The struggling owner of Frankie & Benny’s is expected to report another fall in profits next week, with chief executive Andy McCue expected to outline the progress of turnaround efforts.
A consensus of City analysts forecast that half-year pre-tax profit at the Restaurant Group will fall over 30% to £25.2 million as warm June weather and poor cinema attendance look set to have dented footfall.
Because of their locations, sales at the group’s restaurants, which also include Garfunkel’s and Chiquito, are closely aligned to cinema attendance.
Tim Barrett, analyst at Numis, said: “A weak film slate and record June weather were unfavourable for cinema attendance, meaning it seems reasonable to expect a small, temporary moderation in footfall.”
In its last trading update, the Restaurant Group said like-for-like sales fell 1.8% in the 20 weeks to May 21, with total sales declining 1.5%.
However, the figures marked an improvement on the fourth quarter, which saw like-for-like sales drop 5.9%.
For the half year, Numis is pencilling in a 2.5% dip in sales, with the performance of the firm’s pubs business likely to have been boosted by the warm weather and mitigating a decline in restaurants.
As part of Mr McCue’s turnaround, the company has been closing under-performing restaurants and rejigging menus.
It comes after the Restaurant Group admitted it had lost value-conscious customers at Frankie & Benny’s after significant price hikes, with the firm pledging to “look at the pricing architecture of the menu” and “reinvigorate the value offer” in a bid to attract more families to its outlets.

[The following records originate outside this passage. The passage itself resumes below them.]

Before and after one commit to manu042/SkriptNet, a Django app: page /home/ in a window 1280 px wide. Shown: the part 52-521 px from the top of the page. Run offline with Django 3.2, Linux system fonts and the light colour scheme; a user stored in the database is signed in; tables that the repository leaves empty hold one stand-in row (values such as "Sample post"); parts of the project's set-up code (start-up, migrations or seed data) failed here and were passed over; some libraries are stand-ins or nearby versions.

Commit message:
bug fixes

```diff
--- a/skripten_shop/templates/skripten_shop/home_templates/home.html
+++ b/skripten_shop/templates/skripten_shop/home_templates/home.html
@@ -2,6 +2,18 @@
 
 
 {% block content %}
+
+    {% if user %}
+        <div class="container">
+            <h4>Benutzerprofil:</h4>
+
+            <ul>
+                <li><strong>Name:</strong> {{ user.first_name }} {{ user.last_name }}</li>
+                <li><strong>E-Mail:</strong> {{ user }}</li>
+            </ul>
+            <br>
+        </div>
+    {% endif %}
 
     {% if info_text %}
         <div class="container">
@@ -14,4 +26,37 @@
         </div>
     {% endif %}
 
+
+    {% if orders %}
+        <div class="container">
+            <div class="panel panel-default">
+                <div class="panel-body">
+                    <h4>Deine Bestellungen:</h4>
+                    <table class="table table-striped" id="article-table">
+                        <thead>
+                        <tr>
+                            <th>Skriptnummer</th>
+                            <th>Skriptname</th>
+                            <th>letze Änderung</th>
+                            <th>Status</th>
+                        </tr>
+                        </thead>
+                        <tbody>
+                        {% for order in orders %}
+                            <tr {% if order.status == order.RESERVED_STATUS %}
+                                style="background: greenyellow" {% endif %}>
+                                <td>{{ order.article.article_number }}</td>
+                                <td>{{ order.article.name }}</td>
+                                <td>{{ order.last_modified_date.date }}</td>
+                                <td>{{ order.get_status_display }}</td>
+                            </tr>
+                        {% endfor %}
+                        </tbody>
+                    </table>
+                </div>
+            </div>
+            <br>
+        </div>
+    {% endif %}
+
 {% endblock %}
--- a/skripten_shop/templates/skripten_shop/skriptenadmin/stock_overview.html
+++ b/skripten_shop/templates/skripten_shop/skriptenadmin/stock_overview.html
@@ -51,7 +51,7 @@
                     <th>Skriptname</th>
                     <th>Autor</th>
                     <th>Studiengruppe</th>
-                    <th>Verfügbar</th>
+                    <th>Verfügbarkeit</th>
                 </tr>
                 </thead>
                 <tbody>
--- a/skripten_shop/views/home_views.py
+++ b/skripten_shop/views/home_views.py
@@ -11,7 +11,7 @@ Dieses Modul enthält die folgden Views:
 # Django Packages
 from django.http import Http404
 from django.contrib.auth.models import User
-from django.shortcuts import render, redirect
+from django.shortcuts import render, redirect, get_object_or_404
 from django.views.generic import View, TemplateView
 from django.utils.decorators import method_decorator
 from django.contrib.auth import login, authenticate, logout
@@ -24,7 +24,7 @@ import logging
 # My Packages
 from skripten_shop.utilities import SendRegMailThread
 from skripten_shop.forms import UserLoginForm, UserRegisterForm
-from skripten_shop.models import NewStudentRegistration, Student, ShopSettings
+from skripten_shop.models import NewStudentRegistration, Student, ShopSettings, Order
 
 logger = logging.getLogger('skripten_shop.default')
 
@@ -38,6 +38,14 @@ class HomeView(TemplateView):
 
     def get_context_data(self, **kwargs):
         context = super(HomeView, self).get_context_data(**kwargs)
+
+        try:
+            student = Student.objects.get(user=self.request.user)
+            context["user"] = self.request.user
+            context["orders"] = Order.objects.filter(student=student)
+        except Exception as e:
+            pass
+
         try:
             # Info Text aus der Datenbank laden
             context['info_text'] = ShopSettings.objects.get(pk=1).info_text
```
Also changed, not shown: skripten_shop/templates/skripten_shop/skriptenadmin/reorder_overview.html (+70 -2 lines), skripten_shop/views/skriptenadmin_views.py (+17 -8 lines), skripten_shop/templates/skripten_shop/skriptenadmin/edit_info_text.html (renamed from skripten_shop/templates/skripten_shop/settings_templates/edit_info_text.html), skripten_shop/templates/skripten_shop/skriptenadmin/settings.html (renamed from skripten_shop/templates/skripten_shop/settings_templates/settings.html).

Mr Barrett added: “Investors are well aware that 2017 is a transitional year – the new CEO only unveiled his strategic findings in March and menu rollouts were only completed at the start of May.
“We therefore expect the market’s focus to be on the customer response to new menus, execution of the cost savings plan and exiting closed properties.”
But rising inflation triggered by the Brexit-induced collapse in the pound could hamper Mr McCue’s plans, with recent industry data indicating that people are opting to eat out less as the resultant squeeze on consumer spending intensifies.
Graham Spooner, investment research analyst at The Share Centre, added: “Investors will be wary of rising inflation and consumer sentiment on the group.”
Last year, the Restaurant Group posted a pre-tax loss of £40 million after being stung with a £117 million exceptional charge linked to restructuring efforts.